Work task:
Write out, exactly and only, the lines that run from the top of the records to the line with "controller.moveSprite(mySprite, 100, 100)". Include both ends; exclude pictures.

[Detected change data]
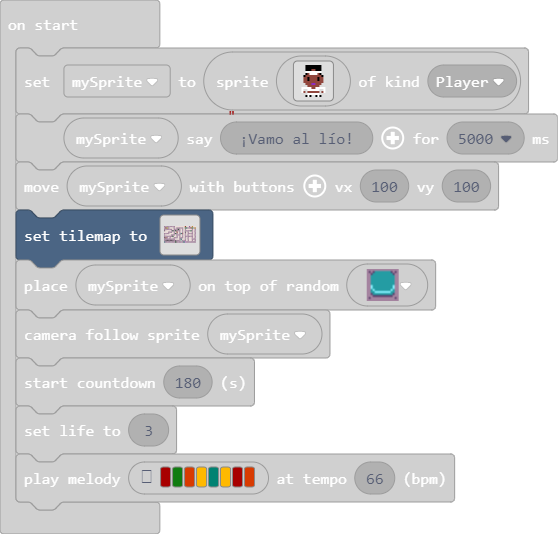
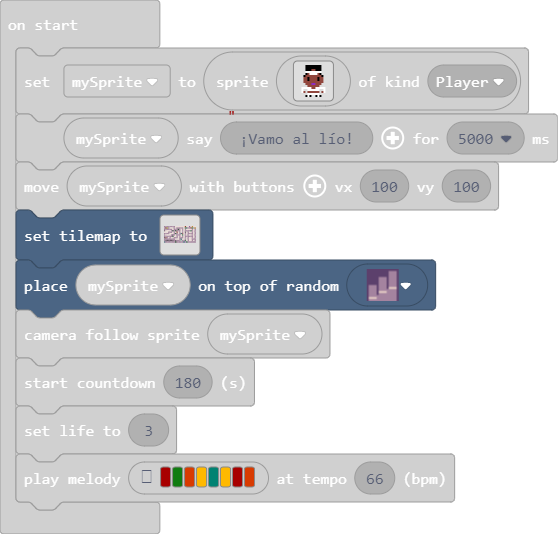
Update main.blocks, main.ts

Changed region(s): [[0.0, 0.4794, 0.7921, 0.5993]]

diff --git a/main.ts b/main.ts
@@ -221,7 +221,7 @@ mySprite = sprites.create(img`
 mySprite.say("¡Vamo al lío!", 5000)
 controller.moveSprite(mySprite, 100, 100)
 tiles.setTilemap(tiles.createTilemap(
[2 lines of base64/hex data omitted]
             img`
 . . . . . . . . 2 2 2 2 2 2 2 2 2 2 . 2 . 2 2 
 . 2 . . 2 2 2 . 2 . . . . . 2 . . . . 2 . 2 2 
@@ -234,12 +234,12 @@ tiles.setTilemap(tiles.createTilemap(
 2 . 2 2 . 2 2 . . . 2 . . . 2 . 2 . 2 2 . 2 . 
 . . . . . . . . 2 2 2 . 2 2 2 . 2 . 2 2 . . . 
 . 2 2 2 2 2 2 . 2 . . . . . . . 2 . 2 2 2 2 . 
-2 . . . . . . . 2 . 2 . . . 2 . . . . . . . . 
+2 . . . . . . . 2 . . . . . 2 . . . . . . . . 
 `,
             [myTiles.tile0,sprites.builtin.brick,sprites.vehicle.roadHorizontal,sprites.vehicle.roadIntersection1,sprites.vehicle.roadVertical,sprites.vehicle.roadTurn4,sprites.dungeon.floorLight1,sprites.dungeon.floorDark3,sprites.dungeon.stairEast,sprites.dungeon.stairLarge,sprites.dungeon.stairNorth,sprites.dungeon.greenSwitchDown,sprites.dungeon.doorClosedNorth,sprites.builtin.forestTiles16,sprites.builtin.crowd5,sprites.vehicle.roadIntersection3,sprites.vehicle.roadTurn1,sprites.vehicle.roadTurn2,sprites.builtin.crowd9,sprites.dungeon.hazardSpike,sprites.vehicle.roadTurn3,sprites.vehicle.roadIntersection2,sprites.castle.saplingOak,sprites.castle.shrub,sprites.castle.rock0,sprites.castle.rock2,sprites.castle.rock1,sprites.vehicle.roadIntersection4,sprites.castle.saplingPine,sprites.builtin.crowd1,sprites.builtin.crowd0,sprites.dungeon.buttonTeal,sprites.dungeon.hazardWater,sprites.dungeon.hazardHole,sprites.dungeon.chestClosed,sprites.dungeon.purpleSwitchDown,myTiles.tile1,sprites.dungeon.stairLadder,sprites.builtin.forestTiles0,sprites.dungeon.chestOpen,sprites.dungeon.collectibleRedCrystal,sprites.dungeon.collectibleInsignia,myTiles.tile2,myTiles.tile3,myTiles.tile4,myTiles.tile5,myTiles.tile6,myTiles.tile7,myTiles.tile8,sprites.builtin.crowd4,sprites.builtin.crowd2,sprites.builtin.crowd6,sprites.builtin.crowd7,sprites.dungeon.stairWest],
             TileScale.Sixteen
         ))
-tiles.placeOnRandomTile(mySprite, sprites.dungeon.buttonTeal)
+tiles.placeOnRandomTile(mySprite, sprites.dungeon.stairLarge)
 scene.cameraFollowSprite(mySprite)
 info.startCountdown(180)
 info.setLife(3)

Problem solution:
Update main.blocks, main.ts

Changed region(s): [[0.0, 0.4794, 0.7921, 0.5993]]

diff --git a/main.ts b/main.ts
@@ -221,7 +221,7 @@ mySprite = sprites.create(img`
 mySprite.say("¡Vamo al lío!", 5000)
 controller.moveSprite(mySprite, 100, 100)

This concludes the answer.